“She tasked all of us—all of the faculty and staff—to look beyond where we’re at right now and to start thinking, how can we become even better?” Bridges says, which he explains has resulted in higher diversity not just on the sports fields, but in classrooms and on the theater stage as well.

Besides starting his eighth season as head coach this fall and continuing his role as dean of students, Bridges will hold several other positions including assistant headmaster for community life and director of residential life. Occasionally he still teaches classes.

“It’s difficult for me to teach as much now,” Bridges says, citing his many roles on campus. “When I can get in a classroom, I certainly do teach, whether that’s a public speaking class or a history class.”
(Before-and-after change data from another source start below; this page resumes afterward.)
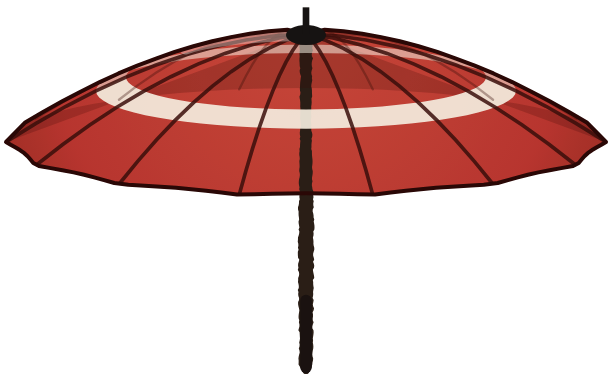
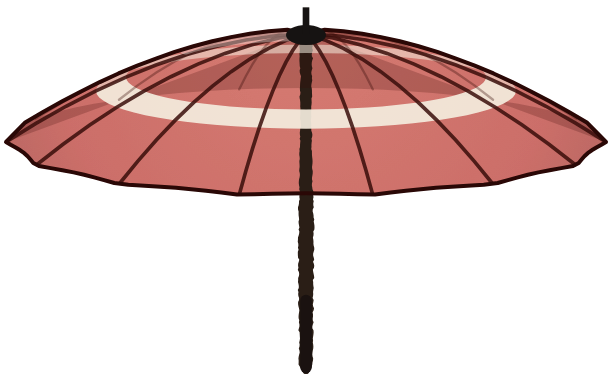
bbn-test: translucent oil-paper umbrella, recentred scene
Claude-Session: https://claude.ai/code/session_01WK1sLcUkQk5v43cBpkAh9W

Changed region(s): [[0.0, 0.0873, 0.9935, 0.5238]]

diff --git a/bbn-test/video/src/inksheet.ts b/bbn-test/video/src/inksheet.ts
@@ -20,13 +20,13 @@ const tree = layer(A, 'tree', 1640, 900, 0.0042 * 1.6, { mul: true, order: -20 }
 // contact shadows
 const shadow = (x: number, z: number, rx: number) => { const s = new THREE.Mesh(new THREE.CircleGeometry(rx, 32), new THREE.MeshBasicMaterial({ color: '#161312', transparent: true, opacity: 0.22, depthWrite: false })); s.rotation.x = -Math.PI / 2; s.scale.y = 0.4; s.position.set(x, 0.01, z); s.renderOrder = -10; scene.add(s) }
 const SW = 0.5   // samurai S in world units
-const sam = samurai(A, SW, 10); sam.root.position.set(-0.7, 1.58 * SW, 0); scene.add(sam.root); shadow(-0.7, 0, SW * 0.95)
+const sam = samurai(A, SW, 10); sam.root.position.set(-0.6, 1.58 * SW, 0); scene.add(sam.root); shadow(-0.6, 0, SW * 0.95)
 // umbrella: grip pinned to the samurai's right hand
 const handR: [number, number] = [1.05, 0.7]
 sam.pose({ handR, eyes: 'up' })
 const um = layer(A, 'umbrella', 960, 860, SW / 300 * 2.6, { order: 6 }); scene.add(um.g)
-um.g.position.set(-0.7 + handR[0] * SW, 1.58 * SW + handR[1] * SW, 0.05)
-const cat = mochi(A, SW, 12); cat.root.position.set(1.15, 0, 0.2); cat.show('cat_sit_tail2'); scene.add(cat.root); shadow(1.1, 0.2, 0.45)
+um.g.position.set(-0.6 + handR[0] * SW, 1.58 * SW + handR[1] * SW, 0.05)
+const cat = mochi(A, SW, 12); cat.root.position.set(0.45, 0, 0.2); cat.show('cat_sit_tail2'); scene.add(cat.root); shadow(0.4, 0.2, 0.45)
 // paper treatment on top, like the kit's final composite
 const ov = new THREE.Scene(), oc = new THREE.OrthographicCamera(-1, 1, 1, -1, 0, 1)
 const quad = (t: THREE.Texture, blending: THREE.Blending, op: number) => { const m = new THREE.Mesh(new THREE.PlaneGeometry(2, 2), new THREE.MeshBasicMaterial({ map: t, transparent: true, opacity: op, blending, depthTest: false })); ov.add(m) }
Bridges currently lives in Pennington with his wife, Erica, and two children. Erica is a co-founder of Pretty in Paint Parties, a business that supplies canvases, art supplies and an artist for parties, letting attendees relax and enjoy each other company as they paint.

The couple’s daughter, Skye, is six years old and will be going back to Toll Gate Elementary School as a first grader. Bridges’ son, Drew, is 12 and will be starting sixth grade at The Pennington School. He is hoping to play football, like his uncle Wes.

“Pennington is where I went to school, it’s where I live now, it’s where I work, but Ewing—I was basically born and raised in Ewing, and that will always be home to me.”